Vegetables with issues
Wednesday, October 13, 2010
Once you get past the parmigianas, ratatouilles and moussakas of this world, cooking with eggplant becomes an uncertain enterprise. A rich, deeply purple specimen that is lustrous and firm can cause a yawn or a struggle, depending on your particular taste buds. One long, thin Asian variety can have twice the seeds of another that is the same size and weight. Some grill masters always salt the flesh. Some never do.
Inconsistent results stump the casual, non-committed eggplant consumer. The flesh itself tastes neutral at best. A sponge. When eggplant lovers defend them, they'll say, "I just do X and Y and Z," at length, with a follow-up about olive oil. But why work so hard?
American cooks have dealt with the large, elongated globe varieties from the start. They are lovely to behold. They hold up well at the market and can hang around in a fridge for a week or two without signs of decay such as wrinkling and softening. Problem is, the big ones have the highest hit-or-miss tally in the galley.
The eggplant nation is just getting acquainted with the charms of Japanese, Chinese, Thai and Indian varieties: slim or small profile, mild flavor, thin skin, easier prep. It has taken us a decade or so, according to Robert Schueller, spokesman for Melissa's World Variety Produce in Los Angeles.
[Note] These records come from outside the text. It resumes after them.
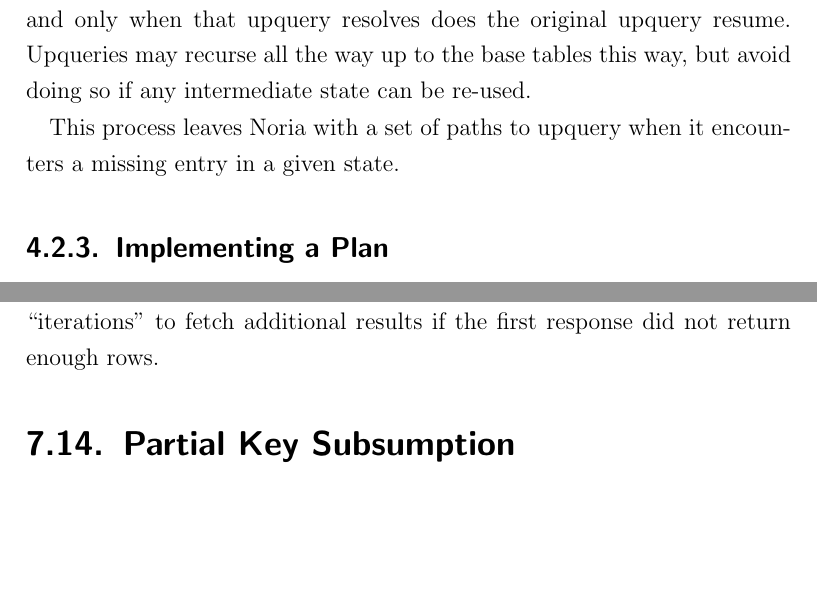
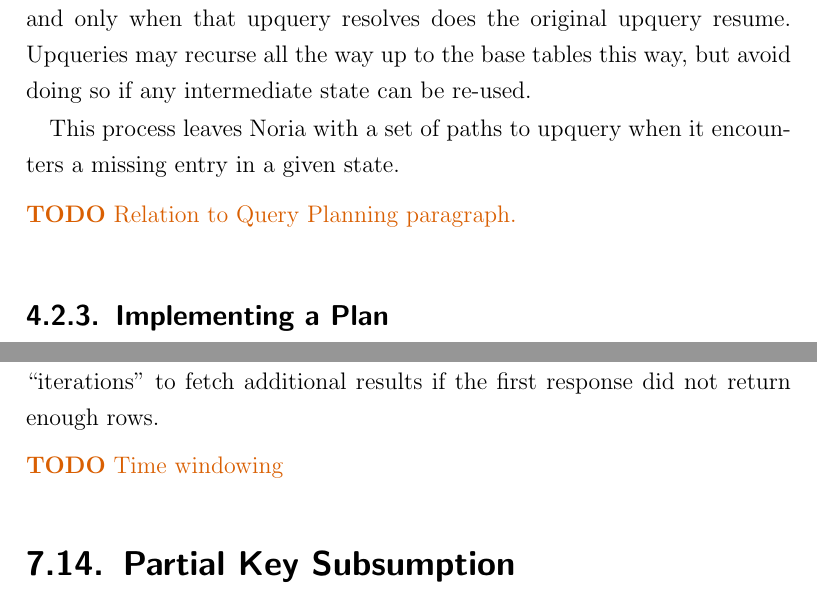
Before and after one commit to jonhoo/thesis, a LaTeX thesis (thesis.tex, which reads 04-partial-model.tex, 07-discussion.tex): two parts of pages 46 and 106 of 112, joined at a grey line, cut so that both start at the same text, the shorter picture padded with empty space. Compiled offline with pdfLaTeX.

Commit message:
More TODOs

```diff
--- a/04-partial-model.tex
+++ b/04-partial-model.tex
@@ -217,6 +217,10 @@ intermediate state can be re-used.
 This process leaves Noria with a set of paths to upquery when it encounters a
 missing entry in a given state.
 
+\begin{inprogress}
+  Relation to Query Planning paragraph.
+\end{inprogress}
+
 \subsection{Implementing a Plan}
 
 Once Noria has decided on a plan, that plan is communicated to all domains
--- a/07-discussion.tex
+++ b/07-discussion.tex
@@ -462,6 +462,10 @@ not map directly to the number of results yielded by the corresponding upquery.
 Therefore, page-specific upqueries may need to run multiple ``iterations'' to
 fetch additional results if the first response did not return enough rows.
 
+\begin{inprogress}
+  Time windowing
+\end{inprogress}
+
 \section{Partial Key Subsumption}
 
 Noria's implementation of partial state does not currently take advantage of
```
"Think of the globe eggplant as an orange carrot," he says. "There are all these other varieties, of many colors and sizes. People just don't see them much or know they're out there." But we are learning: Farmers market vendors in the Washington area sell slender violets and neon-purple round Italian ones, even small Black Beauties. Schueller says the double-digit growth in mainstream-market eggplant sales these days is in the newer ethnic kinds.
First things first: The eggplant is a fruit, marketed like a vegetable. Its dual identity, like that of its nightshade cousin the tomato, has not kept cooks from appreciating its versatility. But it does help create confusion.
The fruit's seeds are thought to be the epicenter of bitterness, the main drawback for those who are not fans. The seeds are vessels, to some degree. One source of bitterness is certain: phenolic compounds, specifically from chloragenic, or caffeic, acid. Coffee drinkers are accustomed to that level of astringency because the same acid is predominant in coffee beans.
As it happens, phenolic compounds are good antioxidants, a magic designation in nutrition circles. Eggplant = Super food! Scientists have found the antioxidants in eggplant fruit and seeds. They also found that there were great differences among varieties and that the eggplants with the most antioxidant values were also the ones with the highest concentrations of bitter compounds.
"Our survey was based on the potential health benefits," says Bruce Whitaker, a horticulturist with the USDA's Agricultural Research Service Produce Quality and Safety Laboratory in Beltsville, referring to an eggplant study he and John R. Stommel ran from 1998 to 2003. Whitaker is now researching compounds of wild eggplant varieties to determine whether they could be introduced into commercial types. The compounds might have other pharmacological advantages, such as the ability to lower blood pressure, in addition to boosting our bodies' defense mechanisms.
But the scientists couldn't tackle the bitterness problem. "We needed a trained tasting panel," Whitaker says. Stommel remembers they were a bit stymied by how that would be handled: "We can serve raw fresh peppers. But raw eggplant. Who would eat that?"
Whitaker says he doesn't think removing the seeds from an eggplant would eliminate much of the bitterness, because he found offending-yet-healthful compounds throughout the fruit and especially in the alkaloid skin of dark-purple globes. Nor is salting, a technique firmly rooted in cooking lore to draw moisture out of eggplant's cell walls, the answer.
"Frankly, I don't see that it's going to get a substantial amount of the bitterness out," he says.